# [Action item]
Please say how many lines in the entries below hold the string "IRewriteRule", with no other words.

═══ Given information

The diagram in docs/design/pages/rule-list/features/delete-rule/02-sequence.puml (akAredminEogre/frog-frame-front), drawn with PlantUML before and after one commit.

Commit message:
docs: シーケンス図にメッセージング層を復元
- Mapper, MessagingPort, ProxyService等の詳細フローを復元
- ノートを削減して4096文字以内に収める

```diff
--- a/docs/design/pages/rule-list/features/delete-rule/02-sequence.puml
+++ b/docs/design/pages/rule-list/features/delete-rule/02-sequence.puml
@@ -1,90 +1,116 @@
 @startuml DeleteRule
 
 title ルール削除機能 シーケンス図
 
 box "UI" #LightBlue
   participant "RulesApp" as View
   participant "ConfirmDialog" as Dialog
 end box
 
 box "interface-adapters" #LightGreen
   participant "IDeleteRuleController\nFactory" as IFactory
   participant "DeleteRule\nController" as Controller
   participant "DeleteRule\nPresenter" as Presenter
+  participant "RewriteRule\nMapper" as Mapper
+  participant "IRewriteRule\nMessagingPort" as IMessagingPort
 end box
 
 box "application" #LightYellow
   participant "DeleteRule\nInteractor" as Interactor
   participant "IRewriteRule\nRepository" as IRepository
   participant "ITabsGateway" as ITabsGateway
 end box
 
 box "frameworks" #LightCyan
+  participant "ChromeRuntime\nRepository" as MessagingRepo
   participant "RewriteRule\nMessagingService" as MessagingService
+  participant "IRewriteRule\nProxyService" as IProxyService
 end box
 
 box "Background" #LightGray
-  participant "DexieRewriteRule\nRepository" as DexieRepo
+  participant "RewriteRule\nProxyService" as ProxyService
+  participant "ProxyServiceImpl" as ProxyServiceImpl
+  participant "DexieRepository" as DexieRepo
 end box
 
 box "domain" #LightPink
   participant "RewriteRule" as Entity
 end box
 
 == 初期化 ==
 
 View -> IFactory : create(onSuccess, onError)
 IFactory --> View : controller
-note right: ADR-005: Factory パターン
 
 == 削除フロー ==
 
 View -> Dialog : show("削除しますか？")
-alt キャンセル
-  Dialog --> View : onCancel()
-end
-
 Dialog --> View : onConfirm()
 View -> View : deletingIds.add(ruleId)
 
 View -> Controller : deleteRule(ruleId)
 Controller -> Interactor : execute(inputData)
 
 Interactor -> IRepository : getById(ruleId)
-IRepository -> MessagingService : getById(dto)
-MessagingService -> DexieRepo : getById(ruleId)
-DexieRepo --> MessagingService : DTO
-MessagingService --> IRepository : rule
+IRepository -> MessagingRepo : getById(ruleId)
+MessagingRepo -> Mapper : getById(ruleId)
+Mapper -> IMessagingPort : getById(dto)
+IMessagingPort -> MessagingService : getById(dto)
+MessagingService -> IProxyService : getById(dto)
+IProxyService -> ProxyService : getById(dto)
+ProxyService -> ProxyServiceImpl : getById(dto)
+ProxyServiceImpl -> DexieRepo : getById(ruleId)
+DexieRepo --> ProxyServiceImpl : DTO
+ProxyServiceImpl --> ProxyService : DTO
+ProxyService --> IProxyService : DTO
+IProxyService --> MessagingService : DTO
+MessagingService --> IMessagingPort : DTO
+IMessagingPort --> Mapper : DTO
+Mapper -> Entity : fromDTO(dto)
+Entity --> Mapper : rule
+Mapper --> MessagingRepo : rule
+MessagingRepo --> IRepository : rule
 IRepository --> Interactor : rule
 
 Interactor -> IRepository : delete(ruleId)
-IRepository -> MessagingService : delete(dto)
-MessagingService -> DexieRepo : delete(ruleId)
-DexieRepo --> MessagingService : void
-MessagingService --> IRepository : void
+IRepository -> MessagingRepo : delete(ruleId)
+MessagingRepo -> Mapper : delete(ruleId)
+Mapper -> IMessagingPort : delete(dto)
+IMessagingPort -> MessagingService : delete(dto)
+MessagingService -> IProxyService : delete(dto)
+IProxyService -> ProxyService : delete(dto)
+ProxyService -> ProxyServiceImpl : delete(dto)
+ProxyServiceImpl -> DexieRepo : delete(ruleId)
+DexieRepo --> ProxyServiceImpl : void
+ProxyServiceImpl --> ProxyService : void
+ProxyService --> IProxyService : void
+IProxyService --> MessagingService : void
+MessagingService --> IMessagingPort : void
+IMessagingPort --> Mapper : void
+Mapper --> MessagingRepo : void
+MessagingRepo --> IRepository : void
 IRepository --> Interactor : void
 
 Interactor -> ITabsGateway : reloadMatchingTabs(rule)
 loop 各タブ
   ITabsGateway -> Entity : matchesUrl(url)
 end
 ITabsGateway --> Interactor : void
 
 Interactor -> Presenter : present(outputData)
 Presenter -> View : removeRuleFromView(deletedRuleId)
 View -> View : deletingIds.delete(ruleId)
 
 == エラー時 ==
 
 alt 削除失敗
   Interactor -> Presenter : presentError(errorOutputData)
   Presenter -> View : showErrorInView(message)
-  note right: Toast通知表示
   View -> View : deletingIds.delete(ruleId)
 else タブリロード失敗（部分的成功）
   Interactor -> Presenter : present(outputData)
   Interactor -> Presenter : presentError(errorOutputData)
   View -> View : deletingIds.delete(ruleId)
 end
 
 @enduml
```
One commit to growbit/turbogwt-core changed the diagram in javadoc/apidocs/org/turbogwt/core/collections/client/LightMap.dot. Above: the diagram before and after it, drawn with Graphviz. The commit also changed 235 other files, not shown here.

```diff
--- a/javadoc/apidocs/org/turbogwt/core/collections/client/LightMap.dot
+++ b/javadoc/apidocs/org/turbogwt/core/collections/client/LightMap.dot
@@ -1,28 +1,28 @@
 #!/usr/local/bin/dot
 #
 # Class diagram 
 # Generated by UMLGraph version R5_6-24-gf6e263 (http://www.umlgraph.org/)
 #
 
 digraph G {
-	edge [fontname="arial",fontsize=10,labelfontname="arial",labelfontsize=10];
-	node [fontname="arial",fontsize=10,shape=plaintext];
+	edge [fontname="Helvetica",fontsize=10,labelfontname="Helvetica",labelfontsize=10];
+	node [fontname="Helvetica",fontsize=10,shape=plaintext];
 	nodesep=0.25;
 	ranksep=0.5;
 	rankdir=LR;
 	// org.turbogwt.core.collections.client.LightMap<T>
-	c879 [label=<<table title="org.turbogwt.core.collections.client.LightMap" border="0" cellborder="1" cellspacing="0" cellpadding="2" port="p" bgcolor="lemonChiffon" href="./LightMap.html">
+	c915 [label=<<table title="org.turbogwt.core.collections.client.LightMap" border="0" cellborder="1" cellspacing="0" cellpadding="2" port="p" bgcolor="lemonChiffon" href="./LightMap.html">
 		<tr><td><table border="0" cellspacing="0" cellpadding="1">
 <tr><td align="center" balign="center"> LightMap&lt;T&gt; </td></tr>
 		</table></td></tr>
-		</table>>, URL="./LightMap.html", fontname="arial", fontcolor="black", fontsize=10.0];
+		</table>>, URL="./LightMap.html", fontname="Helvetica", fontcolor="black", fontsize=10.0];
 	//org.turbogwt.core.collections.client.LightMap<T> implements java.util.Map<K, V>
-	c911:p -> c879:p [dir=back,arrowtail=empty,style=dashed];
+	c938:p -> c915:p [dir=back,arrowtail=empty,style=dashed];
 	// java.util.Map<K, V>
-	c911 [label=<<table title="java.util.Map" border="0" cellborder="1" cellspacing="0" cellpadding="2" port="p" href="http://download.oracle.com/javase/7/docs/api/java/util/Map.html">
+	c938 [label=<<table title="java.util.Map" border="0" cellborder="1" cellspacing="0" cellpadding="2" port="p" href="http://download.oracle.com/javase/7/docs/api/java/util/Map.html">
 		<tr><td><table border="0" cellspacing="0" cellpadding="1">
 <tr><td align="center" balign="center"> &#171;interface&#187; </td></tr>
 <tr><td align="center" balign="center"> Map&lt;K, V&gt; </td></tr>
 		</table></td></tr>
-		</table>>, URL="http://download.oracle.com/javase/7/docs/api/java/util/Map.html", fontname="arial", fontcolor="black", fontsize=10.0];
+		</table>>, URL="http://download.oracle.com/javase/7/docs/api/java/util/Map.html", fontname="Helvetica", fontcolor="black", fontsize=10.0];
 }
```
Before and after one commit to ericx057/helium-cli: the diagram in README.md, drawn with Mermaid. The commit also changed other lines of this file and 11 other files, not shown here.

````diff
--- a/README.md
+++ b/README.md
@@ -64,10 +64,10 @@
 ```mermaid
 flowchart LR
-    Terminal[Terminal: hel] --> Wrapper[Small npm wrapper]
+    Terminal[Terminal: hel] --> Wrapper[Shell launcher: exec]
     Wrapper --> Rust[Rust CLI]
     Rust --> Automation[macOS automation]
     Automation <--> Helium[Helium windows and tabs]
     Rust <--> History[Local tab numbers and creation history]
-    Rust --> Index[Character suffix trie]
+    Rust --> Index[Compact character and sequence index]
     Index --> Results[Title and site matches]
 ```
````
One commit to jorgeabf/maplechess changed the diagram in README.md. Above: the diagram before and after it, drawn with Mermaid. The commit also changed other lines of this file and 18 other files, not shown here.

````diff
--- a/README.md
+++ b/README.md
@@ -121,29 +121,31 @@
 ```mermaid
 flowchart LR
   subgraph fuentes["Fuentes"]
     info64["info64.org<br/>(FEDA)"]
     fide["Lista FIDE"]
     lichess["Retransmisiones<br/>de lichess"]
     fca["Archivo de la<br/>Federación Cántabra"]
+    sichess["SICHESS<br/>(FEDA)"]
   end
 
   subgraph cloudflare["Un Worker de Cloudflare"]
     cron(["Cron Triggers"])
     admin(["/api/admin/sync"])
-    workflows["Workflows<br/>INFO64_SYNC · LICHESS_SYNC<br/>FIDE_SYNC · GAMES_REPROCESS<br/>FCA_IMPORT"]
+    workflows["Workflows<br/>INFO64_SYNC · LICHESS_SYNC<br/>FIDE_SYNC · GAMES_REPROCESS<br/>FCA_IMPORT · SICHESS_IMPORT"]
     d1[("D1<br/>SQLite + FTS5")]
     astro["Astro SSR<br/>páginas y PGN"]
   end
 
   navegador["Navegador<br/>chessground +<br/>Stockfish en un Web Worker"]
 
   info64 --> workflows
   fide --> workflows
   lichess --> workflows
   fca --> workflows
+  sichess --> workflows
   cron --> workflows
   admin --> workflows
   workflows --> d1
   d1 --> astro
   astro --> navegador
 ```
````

══════

# [Solution for this problem]
3